The film is functionally scored by Teen Suicide, the project of Sam Ray. It also features music by Show Me The Body, Morgan Powers, and Sam's other band Ricky Eat Acid. Ethan reached out to Sam on Twitter to use the songs, later saying, "He's so good at granular, lo-fi sounds." Teen Suicide and Therapy Dogs share an intense sense of nostalgia and a distinct not-happy, not-sad quality. Sam agreed heartily.
Following the screening, Sam took the stage in the small room for a rare solo performance. His solo vocal and electric guitar lent a bedroom punk quality to the set. He played some songs used in the movie, including "haunt me x 3," as well as rarities like "VIP" and "possession (quiet)." Also featured were a handful of covers, including Skeeter Davis's "The End Of The World," The Bee Gees' "I Started A Joke," and, at the behest of the audience and Sam's wife Kitty, Roy Orbison's "Crying." Sam lightly bantered with the crowd and with Kitty while tuning or gracefully riffing between songs, adding to the casualness of the night. In lockstep with Therapy Dogs, Sam's performance was unceremonious but remarkably touching. Check out the full setlist, plus the trailer for Therapy Dogs, below.
Therapy Dogs has more NYC screenings coming up, on March 9-11 at Alamo Drafthouse Lower Manhattan and March 15-19 at Roxy Cinema.
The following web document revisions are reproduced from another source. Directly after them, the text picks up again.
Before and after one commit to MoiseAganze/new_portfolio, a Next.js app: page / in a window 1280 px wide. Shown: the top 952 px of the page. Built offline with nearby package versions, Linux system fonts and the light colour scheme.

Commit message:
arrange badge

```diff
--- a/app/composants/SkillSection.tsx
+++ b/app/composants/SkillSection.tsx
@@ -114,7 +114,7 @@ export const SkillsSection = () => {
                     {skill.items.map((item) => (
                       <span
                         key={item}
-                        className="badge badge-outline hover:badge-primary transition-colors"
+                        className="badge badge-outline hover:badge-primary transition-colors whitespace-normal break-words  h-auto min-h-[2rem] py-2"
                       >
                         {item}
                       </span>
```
The movie is available digitally on March 17, and on Blu-Ray on June 30.
Teen Suicide's bumblebee table at the butterfly feast came out in 2022, and he told us some of his favorite music of the year.
Setlist: Sam Ray at Public Records, 3/8/2023
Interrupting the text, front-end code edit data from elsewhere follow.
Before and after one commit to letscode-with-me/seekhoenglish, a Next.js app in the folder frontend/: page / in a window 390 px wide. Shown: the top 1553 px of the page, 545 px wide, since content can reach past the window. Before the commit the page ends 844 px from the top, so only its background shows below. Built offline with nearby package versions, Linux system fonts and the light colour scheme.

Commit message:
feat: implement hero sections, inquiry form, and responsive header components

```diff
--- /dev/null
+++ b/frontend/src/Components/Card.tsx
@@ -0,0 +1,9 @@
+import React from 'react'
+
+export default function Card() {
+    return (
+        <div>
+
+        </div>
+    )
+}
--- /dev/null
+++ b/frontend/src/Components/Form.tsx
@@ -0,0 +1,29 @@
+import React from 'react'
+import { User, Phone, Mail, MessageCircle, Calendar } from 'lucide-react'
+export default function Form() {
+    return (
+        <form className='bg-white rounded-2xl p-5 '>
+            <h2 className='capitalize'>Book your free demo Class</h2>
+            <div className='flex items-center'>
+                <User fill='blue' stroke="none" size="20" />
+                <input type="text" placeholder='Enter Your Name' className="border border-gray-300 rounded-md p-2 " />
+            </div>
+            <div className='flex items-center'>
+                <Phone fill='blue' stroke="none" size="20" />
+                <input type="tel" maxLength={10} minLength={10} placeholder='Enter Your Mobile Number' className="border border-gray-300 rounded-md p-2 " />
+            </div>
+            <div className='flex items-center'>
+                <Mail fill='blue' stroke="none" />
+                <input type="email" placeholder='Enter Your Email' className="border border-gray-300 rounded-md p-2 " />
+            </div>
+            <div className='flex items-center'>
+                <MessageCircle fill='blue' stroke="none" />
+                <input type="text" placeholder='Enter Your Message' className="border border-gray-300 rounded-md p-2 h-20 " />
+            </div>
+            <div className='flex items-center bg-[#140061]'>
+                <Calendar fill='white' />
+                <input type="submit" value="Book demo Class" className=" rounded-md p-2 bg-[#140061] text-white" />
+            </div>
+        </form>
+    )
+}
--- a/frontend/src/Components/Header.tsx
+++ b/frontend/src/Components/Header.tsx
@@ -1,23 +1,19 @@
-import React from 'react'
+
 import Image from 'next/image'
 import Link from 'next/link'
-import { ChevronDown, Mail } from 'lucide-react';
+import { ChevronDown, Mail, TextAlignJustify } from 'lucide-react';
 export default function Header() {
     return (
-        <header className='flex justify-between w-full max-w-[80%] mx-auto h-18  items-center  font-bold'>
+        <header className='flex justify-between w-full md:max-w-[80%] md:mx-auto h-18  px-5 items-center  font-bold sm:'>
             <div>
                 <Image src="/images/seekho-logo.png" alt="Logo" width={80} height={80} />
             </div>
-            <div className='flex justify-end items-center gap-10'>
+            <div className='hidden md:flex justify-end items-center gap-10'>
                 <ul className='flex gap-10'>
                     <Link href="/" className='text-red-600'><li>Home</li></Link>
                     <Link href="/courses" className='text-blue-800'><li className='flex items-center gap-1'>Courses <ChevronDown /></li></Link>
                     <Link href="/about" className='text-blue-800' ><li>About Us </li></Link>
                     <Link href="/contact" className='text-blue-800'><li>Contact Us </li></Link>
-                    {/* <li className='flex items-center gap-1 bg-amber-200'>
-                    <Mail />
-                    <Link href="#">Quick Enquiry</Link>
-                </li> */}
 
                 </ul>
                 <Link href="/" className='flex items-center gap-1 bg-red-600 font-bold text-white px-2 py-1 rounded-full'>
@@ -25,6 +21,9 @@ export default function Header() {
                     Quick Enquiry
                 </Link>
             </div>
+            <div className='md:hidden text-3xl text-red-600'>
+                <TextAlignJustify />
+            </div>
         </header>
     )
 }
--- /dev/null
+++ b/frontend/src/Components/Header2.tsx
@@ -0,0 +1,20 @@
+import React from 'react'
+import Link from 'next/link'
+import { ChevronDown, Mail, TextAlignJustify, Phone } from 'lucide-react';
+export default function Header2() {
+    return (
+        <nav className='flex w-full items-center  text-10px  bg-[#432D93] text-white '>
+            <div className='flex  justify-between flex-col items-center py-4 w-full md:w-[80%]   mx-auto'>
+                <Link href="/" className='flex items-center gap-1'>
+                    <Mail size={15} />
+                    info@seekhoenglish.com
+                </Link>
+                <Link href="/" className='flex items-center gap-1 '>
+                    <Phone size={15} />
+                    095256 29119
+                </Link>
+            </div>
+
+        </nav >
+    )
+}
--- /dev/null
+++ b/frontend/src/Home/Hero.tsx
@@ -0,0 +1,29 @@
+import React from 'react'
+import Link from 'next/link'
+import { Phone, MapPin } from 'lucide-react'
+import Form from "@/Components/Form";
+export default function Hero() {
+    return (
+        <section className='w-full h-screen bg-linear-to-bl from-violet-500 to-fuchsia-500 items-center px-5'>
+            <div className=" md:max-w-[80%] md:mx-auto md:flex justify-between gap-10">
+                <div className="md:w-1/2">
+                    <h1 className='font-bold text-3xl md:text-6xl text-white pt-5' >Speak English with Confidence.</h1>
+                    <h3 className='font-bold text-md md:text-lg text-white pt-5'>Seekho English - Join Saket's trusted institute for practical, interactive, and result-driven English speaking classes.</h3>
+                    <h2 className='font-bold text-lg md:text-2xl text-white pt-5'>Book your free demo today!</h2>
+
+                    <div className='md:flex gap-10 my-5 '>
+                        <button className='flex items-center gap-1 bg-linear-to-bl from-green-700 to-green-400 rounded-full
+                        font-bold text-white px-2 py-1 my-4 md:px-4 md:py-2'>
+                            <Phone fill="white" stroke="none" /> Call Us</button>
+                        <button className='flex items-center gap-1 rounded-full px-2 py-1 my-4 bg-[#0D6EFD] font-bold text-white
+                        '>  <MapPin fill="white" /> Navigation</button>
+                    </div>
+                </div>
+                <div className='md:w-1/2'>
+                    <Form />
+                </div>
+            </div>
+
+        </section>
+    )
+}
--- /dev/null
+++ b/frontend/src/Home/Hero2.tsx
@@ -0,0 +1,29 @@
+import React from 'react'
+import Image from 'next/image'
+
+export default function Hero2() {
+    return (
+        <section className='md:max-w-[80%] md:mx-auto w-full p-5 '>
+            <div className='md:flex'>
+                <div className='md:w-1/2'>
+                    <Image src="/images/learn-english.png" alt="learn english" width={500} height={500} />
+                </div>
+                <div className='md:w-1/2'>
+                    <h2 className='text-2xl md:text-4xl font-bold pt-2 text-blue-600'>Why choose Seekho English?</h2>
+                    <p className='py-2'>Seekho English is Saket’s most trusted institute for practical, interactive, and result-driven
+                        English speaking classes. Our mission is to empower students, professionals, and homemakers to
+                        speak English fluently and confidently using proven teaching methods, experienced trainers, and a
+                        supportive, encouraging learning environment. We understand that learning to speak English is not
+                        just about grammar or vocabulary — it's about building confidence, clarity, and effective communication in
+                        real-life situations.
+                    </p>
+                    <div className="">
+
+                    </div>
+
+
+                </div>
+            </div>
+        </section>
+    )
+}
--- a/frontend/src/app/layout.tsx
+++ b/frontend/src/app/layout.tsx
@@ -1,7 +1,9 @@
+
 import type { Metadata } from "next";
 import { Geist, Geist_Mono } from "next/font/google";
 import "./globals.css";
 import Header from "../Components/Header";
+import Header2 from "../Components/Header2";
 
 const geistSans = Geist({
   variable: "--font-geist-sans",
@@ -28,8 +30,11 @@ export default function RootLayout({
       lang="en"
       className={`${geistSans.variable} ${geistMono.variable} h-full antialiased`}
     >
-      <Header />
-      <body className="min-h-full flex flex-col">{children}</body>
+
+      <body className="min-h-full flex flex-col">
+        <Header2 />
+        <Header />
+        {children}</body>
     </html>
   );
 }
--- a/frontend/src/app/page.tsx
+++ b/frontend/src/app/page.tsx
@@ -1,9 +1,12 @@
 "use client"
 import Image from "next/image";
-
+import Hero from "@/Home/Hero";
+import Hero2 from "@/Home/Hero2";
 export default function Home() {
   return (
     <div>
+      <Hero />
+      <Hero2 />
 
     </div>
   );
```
“we found two dead swans and filled their bodies with flowers”
“I will always be in love with you (final)”
“The End Of The World” (Skeeter Davis cover)
“I Started A Joke” (Bee Gees cover)
“It’s Just A Pop Song”
“haunt me x 3”
“Crying” (Roy Orbison cover)